[Image comparison data]
============
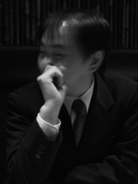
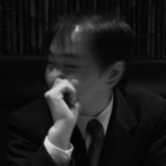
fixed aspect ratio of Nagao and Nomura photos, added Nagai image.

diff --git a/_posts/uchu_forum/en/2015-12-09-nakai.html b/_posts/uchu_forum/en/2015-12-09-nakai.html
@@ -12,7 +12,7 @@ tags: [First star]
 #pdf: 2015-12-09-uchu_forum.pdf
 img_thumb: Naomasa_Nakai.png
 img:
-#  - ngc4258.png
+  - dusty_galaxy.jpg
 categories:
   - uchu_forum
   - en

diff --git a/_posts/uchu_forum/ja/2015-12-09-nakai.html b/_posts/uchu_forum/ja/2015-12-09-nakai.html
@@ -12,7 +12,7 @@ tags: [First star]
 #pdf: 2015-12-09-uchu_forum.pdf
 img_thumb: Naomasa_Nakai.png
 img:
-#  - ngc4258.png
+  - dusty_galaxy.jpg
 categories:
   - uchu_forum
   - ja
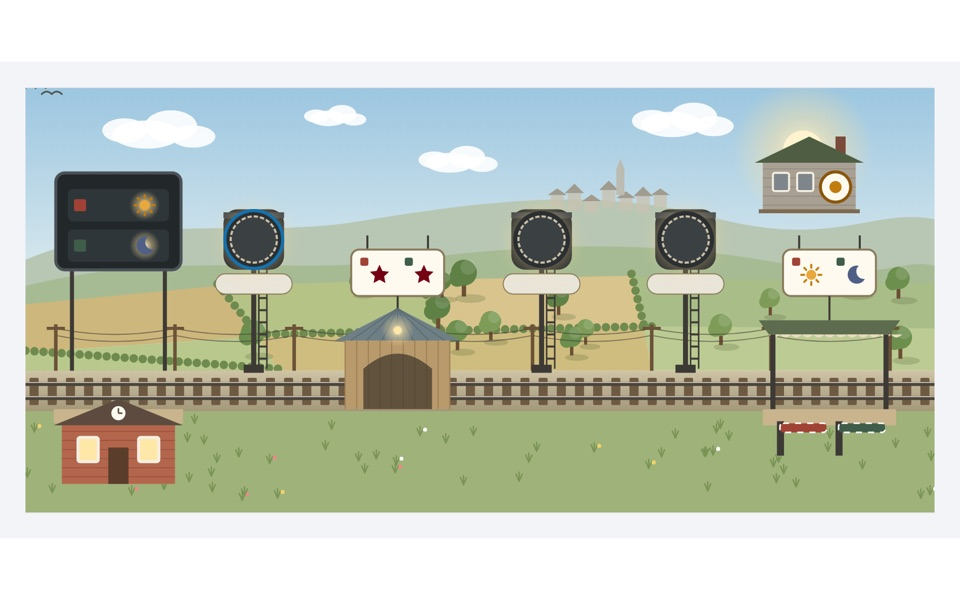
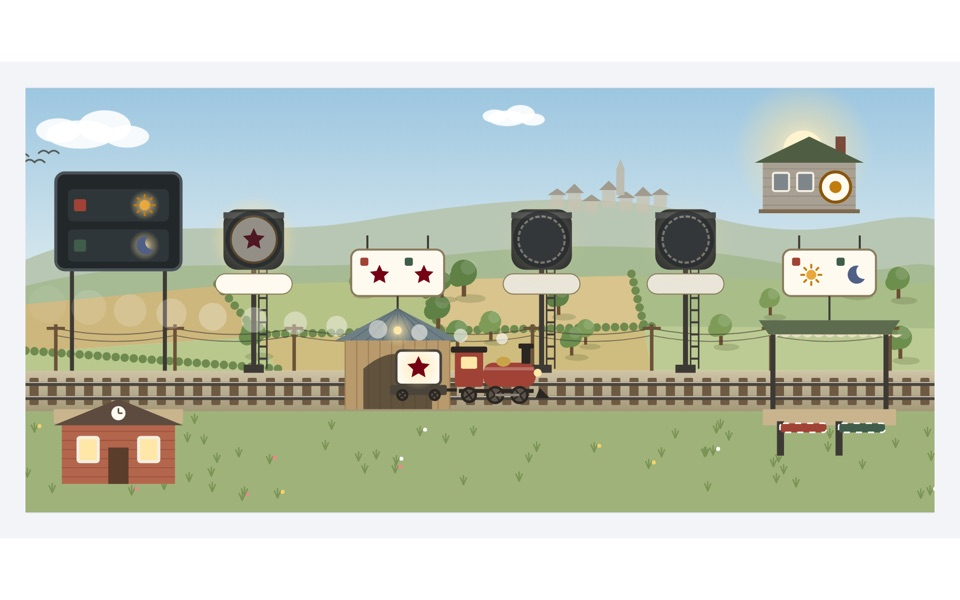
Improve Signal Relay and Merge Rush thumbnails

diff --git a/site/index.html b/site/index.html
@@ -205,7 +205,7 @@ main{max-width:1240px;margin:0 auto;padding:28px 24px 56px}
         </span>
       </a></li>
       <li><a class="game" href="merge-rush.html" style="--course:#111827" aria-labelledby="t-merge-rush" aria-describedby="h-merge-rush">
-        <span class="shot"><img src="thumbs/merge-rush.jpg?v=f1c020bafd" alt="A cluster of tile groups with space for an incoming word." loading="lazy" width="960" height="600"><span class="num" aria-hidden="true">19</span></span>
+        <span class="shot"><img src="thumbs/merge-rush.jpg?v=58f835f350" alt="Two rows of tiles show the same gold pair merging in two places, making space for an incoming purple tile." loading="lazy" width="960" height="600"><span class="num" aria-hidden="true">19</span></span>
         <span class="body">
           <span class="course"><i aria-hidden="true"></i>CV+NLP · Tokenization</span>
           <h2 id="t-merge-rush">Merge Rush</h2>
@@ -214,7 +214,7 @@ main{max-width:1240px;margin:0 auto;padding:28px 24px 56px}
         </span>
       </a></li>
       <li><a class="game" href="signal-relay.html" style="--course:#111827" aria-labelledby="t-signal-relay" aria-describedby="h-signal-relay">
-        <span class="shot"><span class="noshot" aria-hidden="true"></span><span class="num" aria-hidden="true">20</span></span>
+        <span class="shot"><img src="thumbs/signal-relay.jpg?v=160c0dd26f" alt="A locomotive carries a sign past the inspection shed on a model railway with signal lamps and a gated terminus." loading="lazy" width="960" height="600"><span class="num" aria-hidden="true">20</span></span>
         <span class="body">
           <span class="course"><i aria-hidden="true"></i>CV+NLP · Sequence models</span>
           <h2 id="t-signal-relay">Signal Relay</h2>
============
_What to produce_
The pictures in the entries above should be left out; all else must be copied exactly.

_Response_
fixed aspect ratio of Nagao and Nomura photos, added Nagai image.

diff --git a/_posts/uchu_forum/en/2015-12-09-nakai.html b/_posts/uchu_forum/en/2015-12-09-nakai.html
@@ -12,7 +12,7 @@ tags: [First star]
 #pdf: 2015-12-09-uchu_forum.pdf
 img_thumb: Naomasa_Nakai.png
 img:
-#  - ngc4258.png
+  - dusty_galaxy.jpg
 categories:
   - uchu_forum
   - en

diff --git a/_posts/uchu_forum/ja/2015-12-09-nakai.html b/_posts/uchu_forum/ja/2015-12-09-nakai.html
@@ -12,7 +12,7 @@ tags: [First star]
 #pdf: 2015-12-09-uchu_forum.pdf
 img_thumb: Naomasa_Nakai.png
 img:
-#  - ngc4258.png
+  - dusty_galaxy.jpg
 categories:
   - uchu_forum
   - ja
Improve Signal Relay and Merge Rush thumbnails

diff --git a/site/index.html b/site/index.html
@@ -205,7 +205,7 @@ main{max-width:1240px;margin:0 auto;padding:28px 24px 56px}
         </span>
       </a></li>
       <li><a class="game" href="merge-rush.html" style="--course:#111827" aria-labelledby="t-merge-rush" aria-describedby="h-merge-rush">
-        <span class="shot"><img src="thumbs/merge-rush.jpg?v=f1c020bafd" alt="A cluster of tile groups with space for an incoming word." loading="lazy" width="960" height="600"><span class="num" aria-hidden="true">19</span></span>
+        <span class="shot"><img src="thumbs/merge-rush.jpg?v=58f835f350" alt="Two rows of tiles show the same gold pair merging in two places, making space for an incoming purple tile." loading="lazy" width="960" height="600"><span class="num" aria-hidden="true">19</span></span>
         <span class="body">
           <span class="course"><i aria-hidden="true"></i>CV+NLP · Tokenization</span>
           <h2 id="t-merge-rush">Merge Rush</h2>
@@ -214,7 +214,7 @@ main{max-width:1240px;margin:0 auto;padding:28px 24px 56px}
         </span>
       </a></li>
       <li><a class="game" href="signal-relay.html" style="--course:#111827" aria-labelledby="t-signal-relay" aria-describedby="h-signal-relay">
-        <span class="shot"><span class="noshot" aria-hidden="true"></span><span class="num" aria-hidden="true">20</span></span>
+        <span class="shot"><img src="thumbs/signal-relay.jpg?v=160c0dd26f" alt="A locomotive carries a sign past the inspection shed on a model railway with signal lamps and a gated terminus." loading="lazy" width="960" height="600"><span class="num" aria-hidden="true">20</span></span>
         <span class="body">
           <span class="course"><i aria-hidden="true"></i>CV+NLP · Sequence models</span>
           <h2 id="t-signal-relay">Signal Relay</h2>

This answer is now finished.